Which Was the Happiest?
When the old woman saw this she said that the rose had lived long enough for beauty, and that now she intended to put it to practical use. Then she picked it, wrapped it in old newspaper, and took it home, where she put it with other faded roses and those blue boys they call lavender, in a potpouri, embalmed in salt. Mind you, embalmed - an honor granted only to roses and kings.
"I will be the most highly honored," the rose declared, as the old weed puller took her. "I am the happiest one, for I am to be embalmed."
Then two young men came strolling through the garden. One was a painter; the other was a poet. Each plucked a rose most fair to see. The painter put upon canvas a likeness of the rose in bloom, a picture so perfect and so lovely that the rose itself supposed it must be looking into a mirror.
"In this way," said the painter, "it shall live on, for generations upon generations, while countless other roses fade and die."
"Ah!" said the rose, "after all, it is I who have been most highly favored. I had the best luck of all."
But the poet looked at his rose, and wrote a poem about it to express the mystery of love. Yes, his book was a complete picture of love. It was a piece of immortal verse.
"This book has made me immortal," the rose said. "I am the most fortunate one."
In the midst of these splendid roses was one whom the others hid almost completely. By accident, and perhaps by good fortune, it had a slight defect. It sat slightly askew on its stem, and the leaves on one side of it did not match those on the other. Moreover, in the very heart of the flower grew a crippled leaf, small and green.
Such things happen, even to roses.
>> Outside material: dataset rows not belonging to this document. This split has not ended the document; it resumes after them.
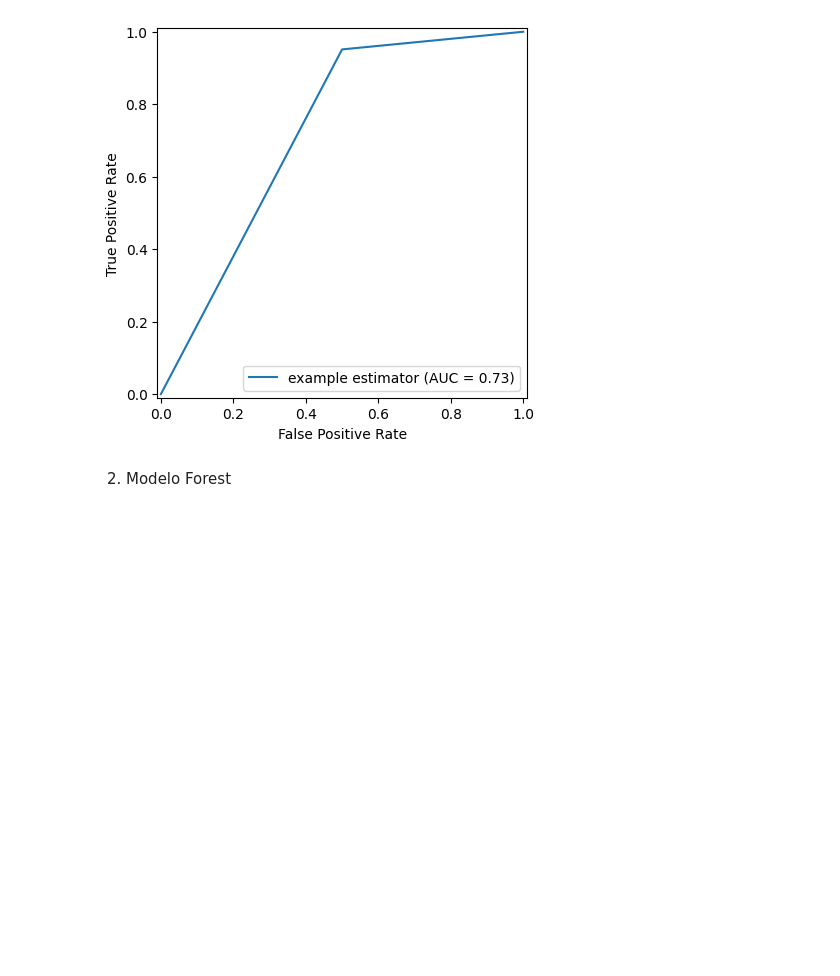
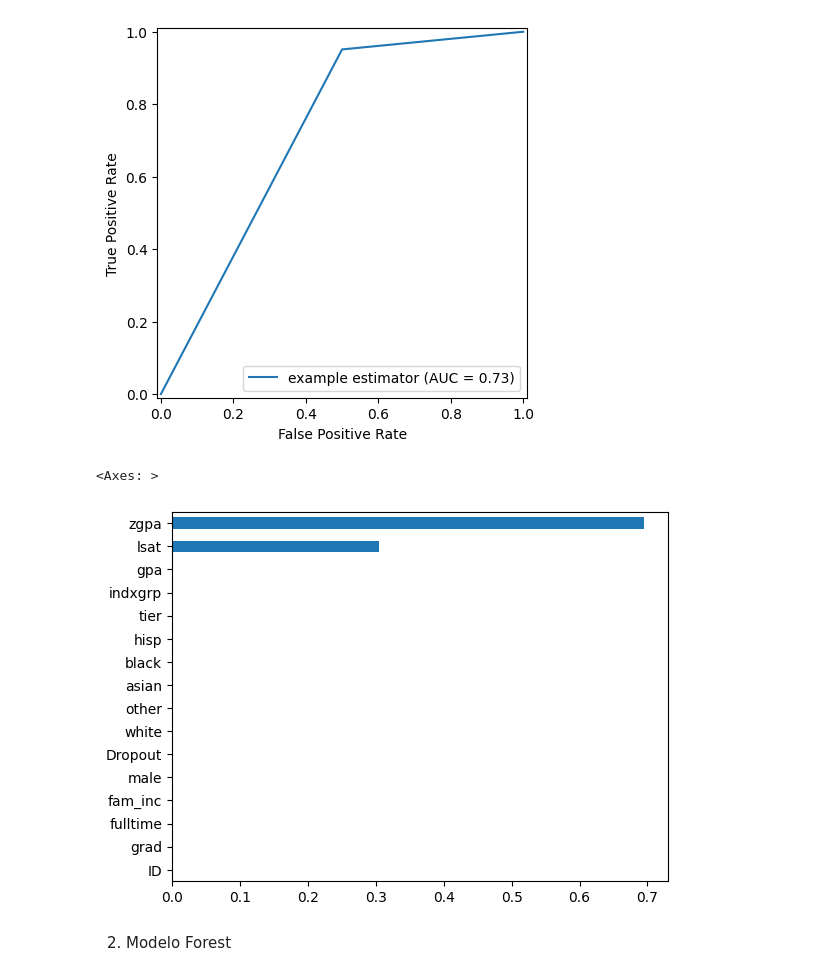
Before and after one commit to alejokawaii/DanielAlejandroSalcedoPerez_proyecto_final_ML, a Jupyter notebook: notebooks/DIVISION TRAIN Y TEST-OVERSAMPLING-SELECCION MODELO.ipynb, the cells around one changed output. Drawn from its saved outputs; the diff is of its cells as text; code cells hidden in the pictures; blank space fills up the shorter version.

```diff
--- a/notebooks/DIVISION TRAIN Y TEST-OVERSAMPLING-SELECCION MODELO.ipynb
+++ b/notebooks/DIVISION TRAIN Y TEST-OVERSAMPLING-SELECCION MODELO.ipynb
@@ -586,6 +588,12 @@ display.plot()
 plt.show()
 # %% [output]
 [figure]
+# %%
+feat_importances = pd.Series(tree_clf.feature_importances_, index = X_train_ryg.columns).sort_values(ascending = True)
+feat_importances.plot(kind = 'barh')
+# %% [output]
+<Axes: >
+[figure, added]
 # %% [markdown]
 2. Modelo Forest
 # %%
```
Also changed, not shown: parts of 12 cells of this notebook, 1 other file.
"Poor child," said the Wind, and kissed its cheek. The rose took this kiss for one of welcome and tribute. It had a feeling that it was made differently from the other roses, and that the green leaf growing in the heart of it was a mark of distinction. A butterfly fluttered down and kissed its petals. It was a suitor, but the rose let him fly away.